Aside from these principles, I have little to offer you and can give no reason for you to feel like your world will be a better place – that will be entirely up to you. Peace be with you.

The Impossible Deadline

Limes or Lemons?Another day, another question on a LinkedIn project management group discussion: “How to refuse your sponsor for the impossible deadline committed to by him?” Or, to put it another way, how do you tell him his lime is actually a lemon?

First of all, you aren’t refusing – you are simply calling his attention to reality. Good project managers are a force for truth. You can’t fit ten pounds of flour in a five-pound sack, as Dolly Parton once said, and no one benefits from spilling a lot of flour all over the floor, trying to make it so.

Exploring Alternatives

Explain why the scope to be delivered cannot be done in the time frame the sponsor outlined; ask if it makes sense to cut some things out of scope; then ask if there is budget to add resources. If the sponsor wants to make it about you, reply that you are simply doing the math – the project will not succeed, as currently envisioned. Ask what was the basis for the timeline that he provided. The answer will probably be about lack of support for the project at senior levels, whether it’s said that way or not, or about the sponsor’s personal ambitions. If you’re not making any progress with the cost or scope legs of the triangle, ask if it makes more sense to cancel the project. At that point, he’ll either deflate or explode.

Consequences and Culture

If you simply try to overcome reality (you can’t) in order to please this sponsor (you won’t), you’ll end up as the scapegoat when it becomes obvious the project is going to be late. Better to take the abuse up front, and get whatever credit there is to be had for putting the organization first.

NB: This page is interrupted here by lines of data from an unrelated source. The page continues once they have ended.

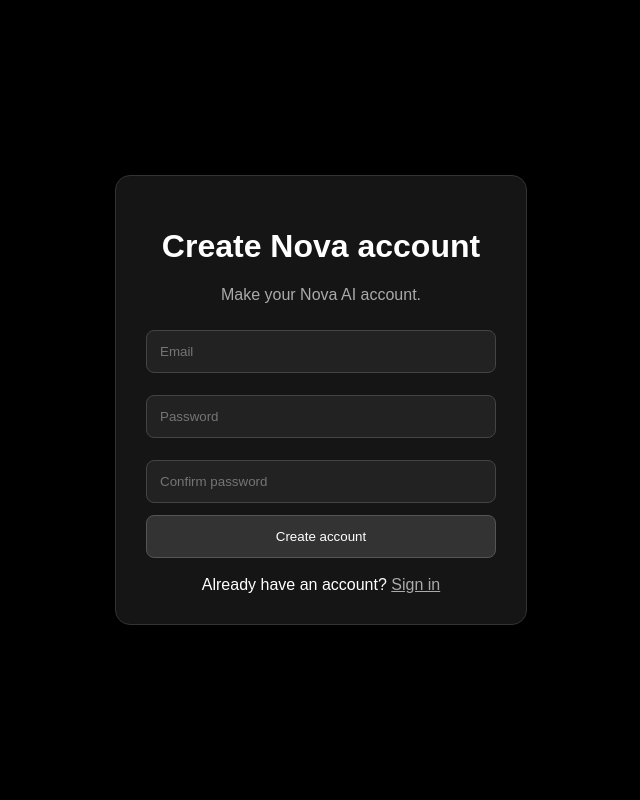
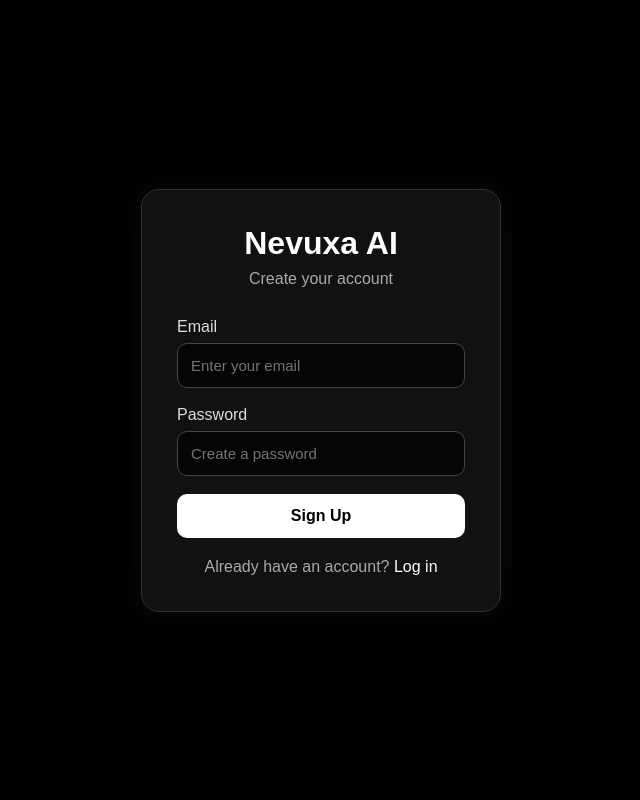
Before and after one commit to bilvasavaji16-source/Nova-AI-NEW-2026-, a Flask app: page /signup in a window 1280 px wide. Shown: the whole page, without its empty margins (319-959 px from the left). Run offline with Flask 3, Linux system fonts and the light colour scheme.

Commit message:
Add signup.html

```diff
--- a/templates/signup.html
+++ b/templates/signup.html
@@ -1,14 +1,19 @@
 <!DOCTYPE html>
-<html>
+<html lang="en">
+<head>
+    <meta charset="UTF-8">
+    <meta name="viewport" content="width=device-width, initial-scale=1.0">
 
-<head>
-
-    <title>Create account - Nova AI</title>
+    <title>Sign Up - Nevuxa AI</title>
 
     <style>
+        * {
+            box-sizing: border-box;
+        }
 
         body {
             margin: 0;
+            min-height: 100vh;
             background: #000;
             color: white;
             font-family: Arial, sans-serif;
@@ -16,135 +21,164 @@
             display: flex;
             justify-content: center;
             align-items: center;
-
-            min-height: 100vh;
         }
 
-        .box {
-            width: 350px;
-            background: #151515;
-            padding: 30px;
-            border-radius: 15px;
+        .signup-box {
+            width: 360px;
+            padding: 35px;
+
+            background: #111;
             border: 1px solid #333;
+            border-radius: 18px;
+
+            box-shadow:
+                0 0 30px rgba(255, 255, 255, 0.05);
         }
 
         h1 {
             text-align: center;
+            margin: 0 0 8px;
         }
 
-        p {
+        .subtitle {
             text-align: center;
             color: #aaa;
+            margin-bottom: 30px;
+        }
+
+        label {
+            display: block;
+            margin-bottom: 7px;
+            color: #ddd;
         }
 
         input {
             width: 100%;
             padding: 13px;
-            margin-top: 10px;
-            margin-bottom: 12px;
+            margin-bottom: 18px;
 
-            background: #222;
+            border-radius: 10px;
+            border: 1px solid #444;
+
+            background: #050505;
             color: white;
 
-            border: 1px solid #444;
-            border-radius: 8px;
-
-            box-sizing: border-box;
+            font-size: 15px;
+            outline: none;
         }
 
-        button {
+        input:focus {
+            border-color: #777;
+        }
+
+        .signup-button {
             width: 100%;
             padding: 13px;
 
-            background: #333;
-            color: white;
+            border: none;
+            border-radius: 10px;
 
-            border: 1px solid #555;
-            border-radius: 8px;
+            background: white;
+            color: black;
+
+            font-size: 16px;
+            font-weight: bold;
 
             cursor: pointer;
         }
 
-        button:hover {
-            background: #444;
+        .signup-button:hover {
+            background: #ddd;
+        }
+
+        .login-text {
+            text-align: center;
+            margin-top: 20px;
+            color: #aaa;
+        }
+
+        .login-text a {
+            color: white;
+            text-decoration: none;
+        }
+
+        .login-text a:hover {
+            text-decoration: underline;
         }
 
         .error {
-            color: #ff7777;
+            background: #351111;
+            border: 1px solid #772222;
+
+            color: #ffaaaa;
+
+            padding: 10px;
+            border-radius: 8px;
+
+            margin-bottom: 18px;
+
             text-align: center;
         }
-
-        a {
-            color: #aaa;
-        }
-
-        .link {
-            margin-top: 18px;
-            text-align: center;
-        }
-
     </style>
-
 </head>
-
 
 <body>
 
-    <div class="box">
+<div class="signup-box">
 
-        <h1>Create Nova account</h1>
+    <h1>Nevuxa AI</h1>
 
-        <p>Make your Nova AI account.</p>
-
+    <div class="subtitle">
+        Create your account
+    </div>
 
     {% if error %}
-
         <div class="error">
             {{ error }}
         </div>
-
     {% endif %}
-
 
     <form method="POST">
 
+        <label for="email">
+            Email
+        </label>
+
         <input
             type="email"
+            id="email"
             name="email"
-                placeholder="Email"
+            placeholder="Enter your email"
             required
         >
 
+        <label for="password">
+            Password
+        </label>
 
         <input
             type="password"
+            id="password"
             name="password"
-                placeholder="Password"
+            placeholder="Create a password"
             required
         >
 
-
-            <input
-                type="password"
-                name="confirm_password"
-                placeholder="Confirm password"
-                required
+        <button
+            type="submit"
+            class="signup-button"
         >
-
-
-            <button type="submit">
-                Create account
+            Sign Up
         </button>
 
     </form>
 
-
-        <div class="link">
+    <div class="login-text">
 
         Already have an account?
 
         <a href="/login">
-                Sign in
+            Log in
         </a>
 
     </div>
@@ -152,5 +186,4 @@
 </div>
 
 </body>
-
 </html>
```
Lines whose indentation alone changed are shown as unchanged.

Of course, I say this recognizing that, in some cultures it isn’t easy to stand up to authority. Deference and obedience to the manager are valued over loyalty to the best interests of the organization. I’m describing what I would do, with my American upbringing and cultural values. But even in our culture, it takes a lot of personal integrity to do all of this, especially when the sponsor is an ambitious tyrant. Before signing on to be a project manager, do a gut check: how would you handle this situation? Because you will face it, if you manage projects as a career.